What to work on >>
Reproduce the data below word for word.

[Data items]
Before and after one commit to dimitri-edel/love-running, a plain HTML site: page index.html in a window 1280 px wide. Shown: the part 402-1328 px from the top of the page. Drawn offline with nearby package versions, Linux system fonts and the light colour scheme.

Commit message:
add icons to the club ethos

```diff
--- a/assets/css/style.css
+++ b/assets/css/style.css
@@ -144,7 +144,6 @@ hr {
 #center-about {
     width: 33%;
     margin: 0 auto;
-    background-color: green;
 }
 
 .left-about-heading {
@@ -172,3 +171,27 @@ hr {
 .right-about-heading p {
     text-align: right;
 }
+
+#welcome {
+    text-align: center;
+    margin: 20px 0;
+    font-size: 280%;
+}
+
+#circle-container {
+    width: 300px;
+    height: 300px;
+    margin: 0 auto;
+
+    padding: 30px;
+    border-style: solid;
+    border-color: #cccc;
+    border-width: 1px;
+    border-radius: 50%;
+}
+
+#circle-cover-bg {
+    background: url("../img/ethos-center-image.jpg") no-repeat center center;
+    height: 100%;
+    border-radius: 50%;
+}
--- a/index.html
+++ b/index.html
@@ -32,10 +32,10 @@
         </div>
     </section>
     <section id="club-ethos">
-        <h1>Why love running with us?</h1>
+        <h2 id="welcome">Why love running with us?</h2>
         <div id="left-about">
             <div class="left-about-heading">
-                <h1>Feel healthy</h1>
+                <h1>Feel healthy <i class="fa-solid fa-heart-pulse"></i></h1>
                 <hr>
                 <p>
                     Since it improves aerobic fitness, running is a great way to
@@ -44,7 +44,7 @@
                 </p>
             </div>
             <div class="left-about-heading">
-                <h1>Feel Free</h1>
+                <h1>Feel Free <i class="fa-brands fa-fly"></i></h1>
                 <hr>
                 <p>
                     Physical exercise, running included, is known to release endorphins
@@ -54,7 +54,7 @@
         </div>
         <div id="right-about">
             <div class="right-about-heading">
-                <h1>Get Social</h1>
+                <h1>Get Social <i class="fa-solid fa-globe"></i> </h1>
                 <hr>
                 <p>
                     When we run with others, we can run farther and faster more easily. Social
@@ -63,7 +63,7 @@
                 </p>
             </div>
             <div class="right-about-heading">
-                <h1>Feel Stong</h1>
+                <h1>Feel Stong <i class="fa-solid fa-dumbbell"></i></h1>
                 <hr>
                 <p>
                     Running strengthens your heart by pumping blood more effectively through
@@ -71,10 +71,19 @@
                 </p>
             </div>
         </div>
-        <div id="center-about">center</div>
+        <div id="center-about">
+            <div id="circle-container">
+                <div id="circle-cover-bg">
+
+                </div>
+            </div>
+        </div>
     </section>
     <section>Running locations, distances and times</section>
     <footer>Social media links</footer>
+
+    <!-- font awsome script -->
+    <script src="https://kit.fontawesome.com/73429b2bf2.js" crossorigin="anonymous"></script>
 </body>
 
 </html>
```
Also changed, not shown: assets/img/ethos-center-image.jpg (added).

Solution for this problem >>
Before and after one commit to dimitri-edel/love-running, a plain HTML site: page index.html in a window 1280 px wide. Shown: the part 402-1328 px from the top of the page. Drawn offline with nearby package versions, Linux system fonts and the light colour scheme.

Commit message:
add icons to the club ethos

```diff
--- a/assets/css/style.css
+++ b/assets/css/style.css
@@ -144,7 +144,6 @@ hr {
 #center-about {
     width: 33%;
     margin: 0 auto;
-    background-color: green;
 }
 
 .left-about-heading {
@@ -172,3 +171,27 @@ hr {
 .right-about-heading p {
     text-align: right;
 }
+
+#welcome {
+    text-align: center;
+    margin: 20px 0;
+    font-size: 280%;
+}
+
+#circle-container {
+    width: 300px;
+    height: 300px;
+    margin: 0 auto;
+
+    padding: 30px;
+    border-style: solid;
+    border-color: #cccc;
+    border-width: 1px;
+    border-radius: 50%;
+}
+
+#circle-cover-bg {
+    background: url("../img/ethos-center-image.jpg") no-repeat center center;
+    height: 100%;
+    border-radius: 50%;
+}
--- a/index.html
+++ b/index.html
@@ -32,10 +32,10 @@
         </div>
     </section>
     <section id="club-ethos">
-        <h1>Why love running with us?</h1>
+        <h2 id="welcome">Why love running with us?</h2>
         <div id="left-about">
             <div class="left-about-heading">
-                <h1>Feel healthy</h1>
+                <h1>Feel healthy <i class="fa-solid fa-heart-pulse"></i></h1>
                 <hr>
                 <p>
                     Since it improves aerobic fitness, running is a great way to
@@ -44,7 +44,7 @@
                 </p>
             </div>
             <div class="left-about-heading">
-                <h1>Feel Free</h1>
+                <h1>Feel Free <i class="fa-brands fa-fly"></i></h1>
                 <hr>
                 <p>
                     Physical exercise, running included, is known to release endorphins
@@ -54,7 +54,7 @@
         </div>
         <div id="right-about">
             <div class="right-about-heading">
-                <h1>Get Social</h1>
+                <h1>Get Social <i class="fa-solid fa-globe"></i> </h1>
                 <hr>
                 <p>
                     When we run with others, we can run farther and faster more easily. Social
@@ -63,7 +63,7 @@
                 </p>
             </div>
             <div class="right-about-heading">
-                <h1>Feel Stong</h1>
+                <h1>Feel Stong <i class="fa-solid fa-dumbbell"></i></h1>
                 <hr>
                 <p>
                     Running strengthens your heart by pumping blood more effectively through
@@ -71,10 +71,19 @@
                 </p>
             </div>
         </div>
-        <div id="center-about">center</div>
+        <div id="center-about">
+            <div id="circle-container">
+                <div id="circle-cover-bg">
+
+                </div>
+            </div>
+        </div>
     </section>
     <section>Running locations, distances and times</section>
     <footer>Social media links</footer>
+
+    <!-- font awsome script -->
+    <script src="https://kit.fontawesome.com/73429b2bf2.js" crossorigin="anonymous"></script>
 </body>
 
 </html>
```
Also changed, not shown: assets/img/ethos-center-image.jpg (added).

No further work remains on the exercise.